EXERCISE DIRECTIONS:
In the records below, tally every line containing "return". Report only the total.

[Stored entries]
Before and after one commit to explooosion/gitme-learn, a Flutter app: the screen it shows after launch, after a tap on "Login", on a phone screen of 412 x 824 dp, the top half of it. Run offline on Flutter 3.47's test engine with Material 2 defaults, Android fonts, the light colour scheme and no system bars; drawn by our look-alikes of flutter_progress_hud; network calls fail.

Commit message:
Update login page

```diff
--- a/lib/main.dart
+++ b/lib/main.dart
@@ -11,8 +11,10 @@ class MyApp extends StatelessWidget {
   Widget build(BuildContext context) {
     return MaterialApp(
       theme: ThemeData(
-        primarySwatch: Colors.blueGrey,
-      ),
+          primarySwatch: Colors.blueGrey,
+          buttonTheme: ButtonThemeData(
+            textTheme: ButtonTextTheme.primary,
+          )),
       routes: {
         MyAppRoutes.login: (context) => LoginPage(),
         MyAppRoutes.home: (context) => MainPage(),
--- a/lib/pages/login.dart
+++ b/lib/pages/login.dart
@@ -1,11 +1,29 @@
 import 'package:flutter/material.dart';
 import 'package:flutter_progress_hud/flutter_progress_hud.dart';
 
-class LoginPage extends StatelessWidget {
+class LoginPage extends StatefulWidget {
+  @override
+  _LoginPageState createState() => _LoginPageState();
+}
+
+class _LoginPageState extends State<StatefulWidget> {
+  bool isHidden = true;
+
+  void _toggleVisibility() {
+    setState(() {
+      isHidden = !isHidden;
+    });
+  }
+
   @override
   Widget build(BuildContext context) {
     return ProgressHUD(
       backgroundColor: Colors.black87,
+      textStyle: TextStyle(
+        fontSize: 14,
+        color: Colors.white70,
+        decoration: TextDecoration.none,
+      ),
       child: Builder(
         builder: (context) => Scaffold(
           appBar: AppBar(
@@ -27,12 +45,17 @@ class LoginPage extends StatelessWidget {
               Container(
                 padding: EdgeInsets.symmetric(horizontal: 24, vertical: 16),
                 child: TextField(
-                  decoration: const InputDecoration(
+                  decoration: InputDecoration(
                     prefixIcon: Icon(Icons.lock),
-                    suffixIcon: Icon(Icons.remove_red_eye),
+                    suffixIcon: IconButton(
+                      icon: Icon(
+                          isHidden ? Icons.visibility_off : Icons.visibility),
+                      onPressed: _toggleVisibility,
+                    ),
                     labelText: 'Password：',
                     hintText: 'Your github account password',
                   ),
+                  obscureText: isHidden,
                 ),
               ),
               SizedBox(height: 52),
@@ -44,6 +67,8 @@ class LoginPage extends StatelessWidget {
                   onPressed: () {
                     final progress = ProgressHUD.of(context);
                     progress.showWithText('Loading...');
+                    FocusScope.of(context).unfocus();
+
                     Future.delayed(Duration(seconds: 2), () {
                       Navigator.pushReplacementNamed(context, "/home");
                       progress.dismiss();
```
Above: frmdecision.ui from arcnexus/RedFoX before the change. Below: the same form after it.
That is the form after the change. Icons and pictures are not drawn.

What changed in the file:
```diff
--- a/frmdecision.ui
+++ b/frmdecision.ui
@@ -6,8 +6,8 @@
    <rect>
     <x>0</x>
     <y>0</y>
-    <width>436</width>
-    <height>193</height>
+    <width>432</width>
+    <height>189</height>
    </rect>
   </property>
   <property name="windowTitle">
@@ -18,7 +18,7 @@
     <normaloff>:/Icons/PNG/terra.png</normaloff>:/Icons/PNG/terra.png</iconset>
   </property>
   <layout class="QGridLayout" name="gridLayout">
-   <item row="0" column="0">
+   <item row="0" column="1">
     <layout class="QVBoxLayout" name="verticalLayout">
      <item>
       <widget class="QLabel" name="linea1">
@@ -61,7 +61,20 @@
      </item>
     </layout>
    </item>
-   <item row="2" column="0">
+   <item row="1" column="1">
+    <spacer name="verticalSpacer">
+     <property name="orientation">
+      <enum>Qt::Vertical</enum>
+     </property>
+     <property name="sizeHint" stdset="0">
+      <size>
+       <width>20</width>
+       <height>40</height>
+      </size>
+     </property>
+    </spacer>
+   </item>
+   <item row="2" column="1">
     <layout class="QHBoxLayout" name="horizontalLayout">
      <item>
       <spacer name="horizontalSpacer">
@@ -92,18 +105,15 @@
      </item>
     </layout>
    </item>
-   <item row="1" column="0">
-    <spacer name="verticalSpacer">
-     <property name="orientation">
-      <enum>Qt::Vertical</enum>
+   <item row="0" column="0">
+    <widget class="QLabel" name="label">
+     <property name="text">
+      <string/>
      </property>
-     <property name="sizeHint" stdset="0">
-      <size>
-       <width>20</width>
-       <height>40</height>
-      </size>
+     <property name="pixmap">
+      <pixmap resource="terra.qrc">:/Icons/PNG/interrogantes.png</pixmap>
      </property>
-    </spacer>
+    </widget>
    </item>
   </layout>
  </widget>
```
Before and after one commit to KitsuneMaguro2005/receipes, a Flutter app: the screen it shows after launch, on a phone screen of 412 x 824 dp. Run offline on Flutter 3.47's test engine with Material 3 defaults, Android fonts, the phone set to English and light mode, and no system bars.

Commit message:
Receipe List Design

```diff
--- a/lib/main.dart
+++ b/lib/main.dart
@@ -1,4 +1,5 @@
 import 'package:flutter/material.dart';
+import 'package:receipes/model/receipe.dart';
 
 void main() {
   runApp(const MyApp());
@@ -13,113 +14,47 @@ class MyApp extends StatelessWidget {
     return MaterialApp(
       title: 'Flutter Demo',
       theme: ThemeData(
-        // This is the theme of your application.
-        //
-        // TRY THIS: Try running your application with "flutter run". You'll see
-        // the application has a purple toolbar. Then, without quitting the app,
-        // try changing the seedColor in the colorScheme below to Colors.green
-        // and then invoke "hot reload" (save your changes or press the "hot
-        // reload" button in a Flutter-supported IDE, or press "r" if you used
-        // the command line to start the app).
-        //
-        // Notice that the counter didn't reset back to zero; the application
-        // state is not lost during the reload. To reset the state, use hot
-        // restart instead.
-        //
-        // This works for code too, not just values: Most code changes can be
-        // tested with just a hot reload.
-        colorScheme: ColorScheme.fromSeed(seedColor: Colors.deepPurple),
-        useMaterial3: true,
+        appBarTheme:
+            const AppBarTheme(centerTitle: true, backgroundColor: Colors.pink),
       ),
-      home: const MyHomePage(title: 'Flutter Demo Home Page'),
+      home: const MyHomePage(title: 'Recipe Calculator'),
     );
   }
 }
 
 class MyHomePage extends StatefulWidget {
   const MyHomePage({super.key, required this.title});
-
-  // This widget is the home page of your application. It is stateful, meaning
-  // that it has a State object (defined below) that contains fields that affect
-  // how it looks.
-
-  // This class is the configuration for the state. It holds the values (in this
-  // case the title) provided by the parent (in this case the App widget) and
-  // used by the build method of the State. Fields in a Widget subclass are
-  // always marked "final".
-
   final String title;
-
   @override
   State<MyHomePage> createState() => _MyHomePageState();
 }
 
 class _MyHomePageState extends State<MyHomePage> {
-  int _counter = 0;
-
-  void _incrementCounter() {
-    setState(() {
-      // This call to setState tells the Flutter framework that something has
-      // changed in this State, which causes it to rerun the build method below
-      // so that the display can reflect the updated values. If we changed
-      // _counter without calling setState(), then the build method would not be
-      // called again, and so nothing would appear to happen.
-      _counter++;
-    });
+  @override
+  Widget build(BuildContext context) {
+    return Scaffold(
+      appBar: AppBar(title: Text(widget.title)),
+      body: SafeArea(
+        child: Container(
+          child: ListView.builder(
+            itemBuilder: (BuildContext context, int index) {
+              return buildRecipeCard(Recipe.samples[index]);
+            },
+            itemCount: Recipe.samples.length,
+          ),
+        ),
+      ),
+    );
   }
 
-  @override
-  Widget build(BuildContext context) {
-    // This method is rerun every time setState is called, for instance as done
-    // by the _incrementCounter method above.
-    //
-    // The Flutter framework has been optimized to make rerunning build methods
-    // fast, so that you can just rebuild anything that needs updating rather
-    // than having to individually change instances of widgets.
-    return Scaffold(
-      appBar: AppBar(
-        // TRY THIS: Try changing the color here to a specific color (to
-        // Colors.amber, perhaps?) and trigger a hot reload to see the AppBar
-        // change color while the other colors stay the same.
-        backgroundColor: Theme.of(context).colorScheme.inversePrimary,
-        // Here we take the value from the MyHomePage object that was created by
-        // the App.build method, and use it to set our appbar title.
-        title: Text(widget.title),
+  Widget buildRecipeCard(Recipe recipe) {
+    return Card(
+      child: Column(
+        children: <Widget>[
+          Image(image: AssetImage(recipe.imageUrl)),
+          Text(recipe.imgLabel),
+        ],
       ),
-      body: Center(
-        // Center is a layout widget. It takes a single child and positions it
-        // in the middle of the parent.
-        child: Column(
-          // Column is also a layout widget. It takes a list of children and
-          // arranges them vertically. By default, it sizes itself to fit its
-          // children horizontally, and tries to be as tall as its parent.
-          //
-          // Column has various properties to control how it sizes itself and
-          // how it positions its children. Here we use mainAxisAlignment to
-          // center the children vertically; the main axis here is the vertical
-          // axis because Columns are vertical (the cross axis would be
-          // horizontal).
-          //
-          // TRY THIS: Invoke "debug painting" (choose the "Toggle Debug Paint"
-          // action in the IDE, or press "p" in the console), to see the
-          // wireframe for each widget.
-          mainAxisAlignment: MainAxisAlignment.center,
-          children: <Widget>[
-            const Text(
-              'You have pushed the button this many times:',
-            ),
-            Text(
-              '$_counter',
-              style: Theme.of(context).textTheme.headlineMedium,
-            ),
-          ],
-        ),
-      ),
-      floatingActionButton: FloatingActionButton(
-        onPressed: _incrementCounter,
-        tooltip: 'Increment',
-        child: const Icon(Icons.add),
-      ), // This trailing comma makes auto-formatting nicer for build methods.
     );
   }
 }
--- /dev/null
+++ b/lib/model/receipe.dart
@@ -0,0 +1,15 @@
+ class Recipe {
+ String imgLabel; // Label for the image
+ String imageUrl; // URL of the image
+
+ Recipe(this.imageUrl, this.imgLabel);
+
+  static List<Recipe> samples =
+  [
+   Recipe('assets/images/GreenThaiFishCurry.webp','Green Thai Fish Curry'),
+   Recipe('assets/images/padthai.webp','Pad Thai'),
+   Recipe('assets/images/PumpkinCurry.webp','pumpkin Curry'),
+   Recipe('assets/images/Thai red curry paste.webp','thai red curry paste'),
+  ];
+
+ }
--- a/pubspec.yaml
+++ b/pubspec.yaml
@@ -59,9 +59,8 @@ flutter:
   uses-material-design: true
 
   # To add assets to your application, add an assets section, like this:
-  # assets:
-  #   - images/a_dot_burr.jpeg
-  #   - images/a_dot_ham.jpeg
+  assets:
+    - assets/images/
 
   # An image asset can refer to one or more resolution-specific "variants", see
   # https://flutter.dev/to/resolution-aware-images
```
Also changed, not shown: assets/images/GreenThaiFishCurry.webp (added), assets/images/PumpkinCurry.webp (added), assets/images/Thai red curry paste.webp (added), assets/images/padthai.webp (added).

PROBLEM SOLUTION:
7